Western blot analyses were performed on LV samples and HL-1 cardiomyocytes to verify the effects of DM, HG, and treatment on total and pSTAT3 (Tyr705), protein phosphatase 2A (PP2A), total and pe-nitric-oxide synthase (Ser1177), total and pAkt (Ser473), Pim-1, total and pBad (Ser112), Bcl-2, total and p-forkhead box O-1 (pFOXO-1), and cleaved caspase-3 expression.
To assess the O-N-acetylglucosamine (GlcNAc) modification of Akt, LV extracts were immunoprecipitated with anti-Akt antibody. 27 The precipitate was then immunoblotted with antibodies for O-GlcNAc (1:10 000, a gift from Prof G.W. Hart, Johns Hopkins University School of Medicine, Baltimore, Md)28 and for total and pAkt. Akt activity in protein extracts was measured with a commercial kit.

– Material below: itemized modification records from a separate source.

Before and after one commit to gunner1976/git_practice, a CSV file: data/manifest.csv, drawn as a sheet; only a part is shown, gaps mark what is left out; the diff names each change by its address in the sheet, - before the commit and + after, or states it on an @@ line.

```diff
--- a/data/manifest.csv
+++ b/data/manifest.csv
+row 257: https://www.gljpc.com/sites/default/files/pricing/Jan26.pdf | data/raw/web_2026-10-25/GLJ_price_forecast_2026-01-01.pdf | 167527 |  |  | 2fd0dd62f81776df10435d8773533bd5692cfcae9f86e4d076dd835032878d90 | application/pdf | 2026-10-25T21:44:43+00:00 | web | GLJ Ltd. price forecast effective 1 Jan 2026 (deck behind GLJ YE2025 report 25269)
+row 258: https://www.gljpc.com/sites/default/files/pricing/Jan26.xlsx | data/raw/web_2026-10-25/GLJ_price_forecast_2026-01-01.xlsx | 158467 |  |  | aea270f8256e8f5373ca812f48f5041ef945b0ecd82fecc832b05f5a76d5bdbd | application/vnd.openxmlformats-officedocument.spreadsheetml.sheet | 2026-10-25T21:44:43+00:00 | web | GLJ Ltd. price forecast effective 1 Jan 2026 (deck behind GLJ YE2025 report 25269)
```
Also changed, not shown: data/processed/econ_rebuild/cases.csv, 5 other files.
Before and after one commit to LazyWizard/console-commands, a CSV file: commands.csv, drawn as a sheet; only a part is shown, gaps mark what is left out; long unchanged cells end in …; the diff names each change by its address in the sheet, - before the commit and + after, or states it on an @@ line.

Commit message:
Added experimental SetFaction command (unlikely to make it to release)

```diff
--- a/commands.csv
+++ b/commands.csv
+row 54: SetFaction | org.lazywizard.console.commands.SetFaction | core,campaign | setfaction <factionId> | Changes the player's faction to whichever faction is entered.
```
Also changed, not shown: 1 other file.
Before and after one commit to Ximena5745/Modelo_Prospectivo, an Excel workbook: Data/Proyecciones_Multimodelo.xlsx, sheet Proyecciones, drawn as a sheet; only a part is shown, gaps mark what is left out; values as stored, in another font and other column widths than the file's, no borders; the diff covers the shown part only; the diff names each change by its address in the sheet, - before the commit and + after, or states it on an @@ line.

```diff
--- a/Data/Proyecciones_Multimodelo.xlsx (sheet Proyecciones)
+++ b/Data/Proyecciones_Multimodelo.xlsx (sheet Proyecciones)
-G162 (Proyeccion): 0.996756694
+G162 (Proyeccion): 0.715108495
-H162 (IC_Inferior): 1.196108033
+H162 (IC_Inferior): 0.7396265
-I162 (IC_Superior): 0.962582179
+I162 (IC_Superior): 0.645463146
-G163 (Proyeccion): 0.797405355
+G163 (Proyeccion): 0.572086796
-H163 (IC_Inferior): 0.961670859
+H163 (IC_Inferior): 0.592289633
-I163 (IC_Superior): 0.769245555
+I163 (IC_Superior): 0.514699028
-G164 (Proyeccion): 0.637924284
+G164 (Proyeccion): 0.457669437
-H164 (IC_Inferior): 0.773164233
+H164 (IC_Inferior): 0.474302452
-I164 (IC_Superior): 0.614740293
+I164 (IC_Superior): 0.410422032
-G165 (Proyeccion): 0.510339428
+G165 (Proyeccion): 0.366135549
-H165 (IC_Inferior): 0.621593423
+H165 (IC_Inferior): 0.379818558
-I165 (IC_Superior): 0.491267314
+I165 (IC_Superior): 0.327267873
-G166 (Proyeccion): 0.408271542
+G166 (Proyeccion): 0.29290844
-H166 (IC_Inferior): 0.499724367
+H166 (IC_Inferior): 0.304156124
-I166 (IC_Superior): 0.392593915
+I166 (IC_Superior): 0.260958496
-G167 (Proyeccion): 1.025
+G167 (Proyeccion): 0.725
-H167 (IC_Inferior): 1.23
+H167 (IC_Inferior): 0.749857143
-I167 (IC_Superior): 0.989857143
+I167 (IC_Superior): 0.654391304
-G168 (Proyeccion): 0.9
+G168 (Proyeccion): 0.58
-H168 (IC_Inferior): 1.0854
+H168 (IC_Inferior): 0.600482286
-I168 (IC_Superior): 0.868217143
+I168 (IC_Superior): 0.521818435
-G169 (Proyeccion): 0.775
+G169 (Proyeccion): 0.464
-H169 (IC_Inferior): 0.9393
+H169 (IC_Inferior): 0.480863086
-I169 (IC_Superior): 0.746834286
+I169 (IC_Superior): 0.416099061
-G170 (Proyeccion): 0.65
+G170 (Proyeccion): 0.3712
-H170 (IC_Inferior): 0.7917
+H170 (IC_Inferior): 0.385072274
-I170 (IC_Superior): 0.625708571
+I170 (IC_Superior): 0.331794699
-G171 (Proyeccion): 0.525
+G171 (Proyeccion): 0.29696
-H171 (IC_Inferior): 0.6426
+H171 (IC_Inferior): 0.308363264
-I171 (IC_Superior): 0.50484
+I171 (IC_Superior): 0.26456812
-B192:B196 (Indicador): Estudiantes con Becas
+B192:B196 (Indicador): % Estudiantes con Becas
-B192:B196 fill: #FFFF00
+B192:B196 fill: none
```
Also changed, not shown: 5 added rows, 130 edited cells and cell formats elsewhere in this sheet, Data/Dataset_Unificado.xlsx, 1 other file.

Quantitative reverse transcription polymerase chain reaction for mouse Pim-1 and 18s rRNA (for normalization) was performed in a LightCycler. All the expressional analyses were performed on 4 biological replicates.
Results are presented as mean±SD. The hemodynamic and echocardiographic measurements were compared by the use of repeated measures 2-way ANOVA (factorial design, 2 independent variables [treatment and presence or absence of diabetes]), followed by pairwise comparison using the Holm-Sidak method. For the histological, biochemical, and morphometric analyses, differences between multiple groups were analyzed with 1-way ANOVA and differences between 2 groups with t test (paired or unpaired as appropriate). For blood flow and molecular expressional studies, when normality test fails, differences between groups were analyzed using Siegel-Tukey test. Survival curves were analyzed by the Kaplan–Meier method, and comparisons were made with the Gehan-Breslow log-rank test using SigmaStat statistical software. A P<0.05 is considered statistically significant for all the parameters.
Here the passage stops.